What you will do
For the word "model", give the number of lines in these entries that contain it, with nothing else.

*-*-*

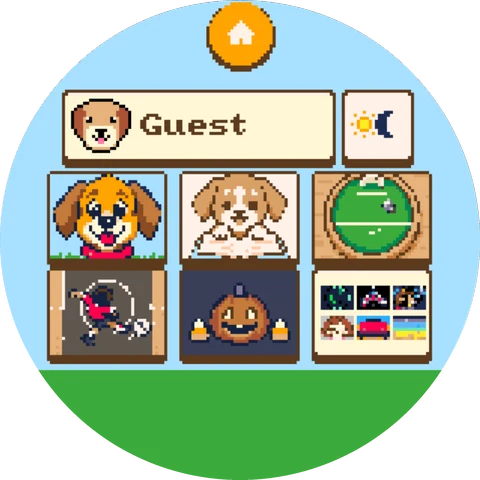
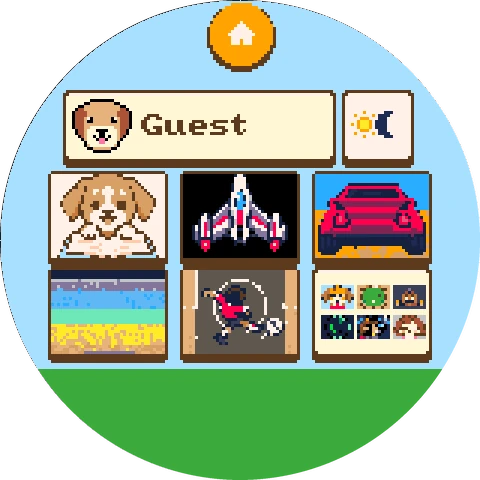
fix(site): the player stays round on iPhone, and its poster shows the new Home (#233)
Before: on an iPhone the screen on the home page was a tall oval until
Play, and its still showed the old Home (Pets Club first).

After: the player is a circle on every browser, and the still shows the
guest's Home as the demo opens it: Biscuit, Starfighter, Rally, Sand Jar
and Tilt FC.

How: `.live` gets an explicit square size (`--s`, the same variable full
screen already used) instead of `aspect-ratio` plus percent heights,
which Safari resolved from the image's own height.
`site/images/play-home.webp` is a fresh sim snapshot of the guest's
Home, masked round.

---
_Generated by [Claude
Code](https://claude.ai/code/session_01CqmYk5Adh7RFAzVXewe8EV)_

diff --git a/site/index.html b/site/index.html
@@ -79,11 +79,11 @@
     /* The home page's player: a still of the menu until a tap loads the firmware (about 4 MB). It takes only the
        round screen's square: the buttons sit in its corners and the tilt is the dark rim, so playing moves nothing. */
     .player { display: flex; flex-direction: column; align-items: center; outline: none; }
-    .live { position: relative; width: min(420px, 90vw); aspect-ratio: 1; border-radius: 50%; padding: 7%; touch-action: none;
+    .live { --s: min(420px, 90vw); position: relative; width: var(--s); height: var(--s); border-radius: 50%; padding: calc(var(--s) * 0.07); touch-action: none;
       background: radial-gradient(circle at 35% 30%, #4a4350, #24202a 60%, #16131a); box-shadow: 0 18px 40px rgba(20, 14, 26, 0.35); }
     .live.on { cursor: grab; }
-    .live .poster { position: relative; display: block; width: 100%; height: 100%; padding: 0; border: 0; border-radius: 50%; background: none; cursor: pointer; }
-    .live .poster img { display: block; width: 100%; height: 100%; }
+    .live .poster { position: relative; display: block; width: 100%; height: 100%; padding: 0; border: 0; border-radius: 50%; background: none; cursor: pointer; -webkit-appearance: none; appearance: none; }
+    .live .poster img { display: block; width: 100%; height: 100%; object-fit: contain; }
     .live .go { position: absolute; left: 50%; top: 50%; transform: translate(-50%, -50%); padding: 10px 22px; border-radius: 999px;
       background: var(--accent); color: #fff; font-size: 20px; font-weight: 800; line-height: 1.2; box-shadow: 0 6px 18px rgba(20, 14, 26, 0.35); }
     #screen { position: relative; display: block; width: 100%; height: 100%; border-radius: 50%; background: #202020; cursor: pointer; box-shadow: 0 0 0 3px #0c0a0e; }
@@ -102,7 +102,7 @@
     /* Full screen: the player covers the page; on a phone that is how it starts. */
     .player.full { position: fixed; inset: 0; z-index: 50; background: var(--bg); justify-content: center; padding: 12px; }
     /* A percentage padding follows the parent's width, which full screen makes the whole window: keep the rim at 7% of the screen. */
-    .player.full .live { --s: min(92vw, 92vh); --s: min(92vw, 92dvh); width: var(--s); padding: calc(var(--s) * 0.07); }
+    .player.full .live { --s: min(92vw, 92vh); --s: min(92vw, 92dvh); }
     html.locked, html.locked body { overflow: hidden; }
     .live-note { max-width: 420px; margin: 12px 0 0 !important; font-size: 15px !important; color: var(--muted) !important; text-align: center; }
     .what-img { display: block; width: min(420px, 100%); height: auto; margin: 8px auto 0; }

*-*-*

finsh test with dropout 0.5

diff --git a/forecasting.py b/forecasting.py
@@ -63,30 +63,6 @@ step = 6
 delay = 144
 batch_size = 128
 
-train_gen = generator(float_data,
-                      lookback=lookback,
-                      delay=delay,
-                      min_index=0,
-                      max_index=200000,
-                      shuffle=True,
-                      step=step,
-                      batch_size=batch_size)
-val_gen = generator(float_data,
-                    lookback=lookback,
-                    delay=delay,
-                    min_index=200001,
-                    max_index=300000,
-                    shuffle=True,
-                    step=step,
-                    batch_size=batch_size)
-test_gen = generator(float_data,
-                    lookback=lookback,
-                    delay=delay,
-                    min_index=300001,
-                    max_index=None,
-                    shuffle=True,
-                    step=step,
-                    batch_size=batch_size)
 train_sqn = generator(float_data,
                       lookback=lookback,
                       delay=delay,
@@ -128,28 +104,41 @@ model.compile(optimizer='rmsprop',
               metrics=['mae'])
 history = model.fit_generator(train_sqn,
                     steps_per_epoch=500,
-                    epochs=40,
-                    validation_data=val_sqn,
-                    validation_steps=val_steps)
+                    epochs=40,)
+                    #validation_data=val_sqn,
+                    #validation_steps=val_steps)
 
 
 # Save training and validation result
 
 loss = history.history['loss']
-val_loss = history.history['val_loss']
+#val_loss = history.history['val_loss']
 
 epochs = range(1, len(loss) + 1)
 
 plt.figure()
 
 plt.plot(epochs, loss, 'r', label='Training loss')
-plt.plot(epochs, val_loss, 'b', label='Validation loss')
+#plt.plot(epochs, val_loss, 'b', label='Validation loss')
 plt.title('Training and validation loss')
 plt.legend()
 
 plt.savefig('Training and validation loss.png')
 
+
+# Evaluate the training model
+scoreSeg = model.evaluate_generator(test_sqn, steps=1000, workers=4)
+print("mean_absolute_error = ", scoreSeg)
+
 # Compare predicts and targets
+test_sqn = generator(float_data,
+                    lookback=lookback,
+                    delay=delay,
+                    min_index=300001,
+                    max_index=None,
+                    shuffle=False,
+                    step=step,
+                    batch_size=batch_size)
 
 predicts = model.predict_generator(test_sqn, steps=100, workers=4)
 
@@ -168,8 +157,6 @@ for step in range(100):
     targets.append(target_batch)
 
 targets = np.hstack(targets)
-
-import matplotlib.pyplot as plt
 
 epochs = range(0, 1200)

*-*-*

Answer area
5